Incidentally, my husband's grandmother also made a version of Pink Arctic Freeze for their holiday table. Maybe it's just a midwestern German grandmother thing.

So, here we go! Thanks to my lovely 7-year-old Annika for doing all of the photo work on this project and to my handsome and talented 5-year-old Matthew for his amazingly low-mess stirring abilities. Without their help this post would be slightly, well, different and the "salad" would have quite a few more mini-marshmallows in it. :) I love you guys!

The Ingredients:

6 oz. softened cream cheese

1 container whipped topping (or you can use 1c. of heavy cream, whipped)
1/2 c. mayo

1/2 c. marischino cherries

2 cans very cherry mixed fruit, drained

2 c. mini marshmallows

Now you can see exactly how salad-y it isn't. Dump all the ingredients in a bowl and mix.

Choose a bowl larger than we did. This made a mess, but it was fun to eat the overflow marshmallows.

Spread evenly into an 8x8 (or 7x9 as we used) pan
and freeze overnight. We tried to have it after dinner but it hadn't frozen after 3 hours. We chose to treat it as dessert instead of salad.
On day 2 we decided to slice into the pink arctic freeze. Let the container sit out for about a half an hour so that it is easier to cut and the fruit is frosty but not frozen. Slice and serve!
We ate the PAF post marimba ensemble concert with my mom, to see what she thought of our version. (Hers was lower on the fruit and higher on the mayo.) Matthew took one bite and--I think it was the mayo--ate no more, except for digging out the cherries. Annika loved it, Mom loved it, and I *surprise here from the girl who has NEVER bought whipped topping before* thought it was pretty yummy. I think it'd be especially good on a hot day, instead of in the winter, when everything else in the world is frozen. The cream cheese and mayo provide a nice contrast to the marshmallows and fruit, and frozen grapes just taste good. It's so easy and sort of pretty in a 1960s food sort of way. (I think I might have to hide whole boiled eggs in meat loaves for the next Challenge if I continue on this "retro" food theme!)

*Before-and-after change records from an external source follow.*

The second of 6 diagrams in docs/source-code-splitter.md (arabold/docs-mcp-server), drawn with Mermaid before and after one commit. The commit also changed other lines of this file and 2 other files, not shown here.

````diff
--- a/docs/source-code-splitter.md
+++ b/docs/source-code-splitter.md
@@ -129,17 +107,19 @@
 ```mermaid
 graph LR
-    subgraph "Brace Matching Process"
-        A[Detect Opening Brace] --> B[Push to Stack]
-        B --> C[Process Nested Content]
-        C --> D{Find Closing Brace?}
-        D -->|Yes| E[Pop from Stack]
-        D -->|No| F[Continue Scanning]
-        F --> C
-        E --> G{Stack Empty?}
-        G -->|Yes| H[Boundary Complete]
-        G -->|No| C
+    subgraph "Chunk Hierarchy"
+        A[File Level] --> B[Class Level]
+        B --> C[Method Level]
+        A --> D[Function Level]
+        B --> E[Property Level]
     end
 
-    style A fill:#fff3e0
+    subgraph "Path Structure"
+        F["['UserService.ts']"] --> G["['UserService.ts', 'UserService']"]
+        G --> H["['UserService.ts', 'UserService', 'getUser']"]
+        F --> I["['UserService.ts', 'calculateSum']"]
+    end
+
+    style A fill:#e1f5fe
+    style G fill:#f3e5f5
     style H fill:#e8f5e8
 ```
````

The Verdict: 3 thumbs up; 1 thumb down. Soren's at work, so his vote won't be in until tomorrow, but I think it might take some major convincing to get him to even look at it...
Prep time: 5 minutes
Chill time: 1 night


  1. Fantastic! What is it about Midwestern grandmothers that makes them mix mayo with whipped topping? Let's hope we don't suddenly start doing that when we hit 65...

  2. It may just be the Germanic Midwestern Grandma in me, but - I love frozen deserts like this AND I could live off of whipped cream. Seriously. I know how close you are to me, and think maybe I might visit your freezer :)

  3. Sounds good. I never would have thought of having it frozen.

    I love the idea of hard boiled eggs in meat loaf. I've only ever seen it done once, but I clearly remember it and have always wondered where the idea came from.

    Have you never had whipped cream in your house or have just never bought it in a tub? Regardless, since you now have your first whipped topping tub you should be sure to save it and the lid. You can store some keepsake in it...for instance hair and/or fingernail clippings.

  4. Oh-ho-ho. I am a big fan of the whipped cream--the real stuff. I have been known to purchase heavy whipping cream without even having a recipe planned in which to use the stuff. I had never purchased "whipped topping" in a plastic tub before this recipe. I felt embarrassed and dirty with it in my cart, but I'm very devoted to the Cooking Challenge, so I managed the shame. Maybe I was really embarrassed about the french onion dip and two bags of Ruffles (gotta have plain and sour cream & cheddar, right?), marshmallows and beer that shared space in my cart! :) I swear, there were vegetables from the farmers' market in my car, greens, even!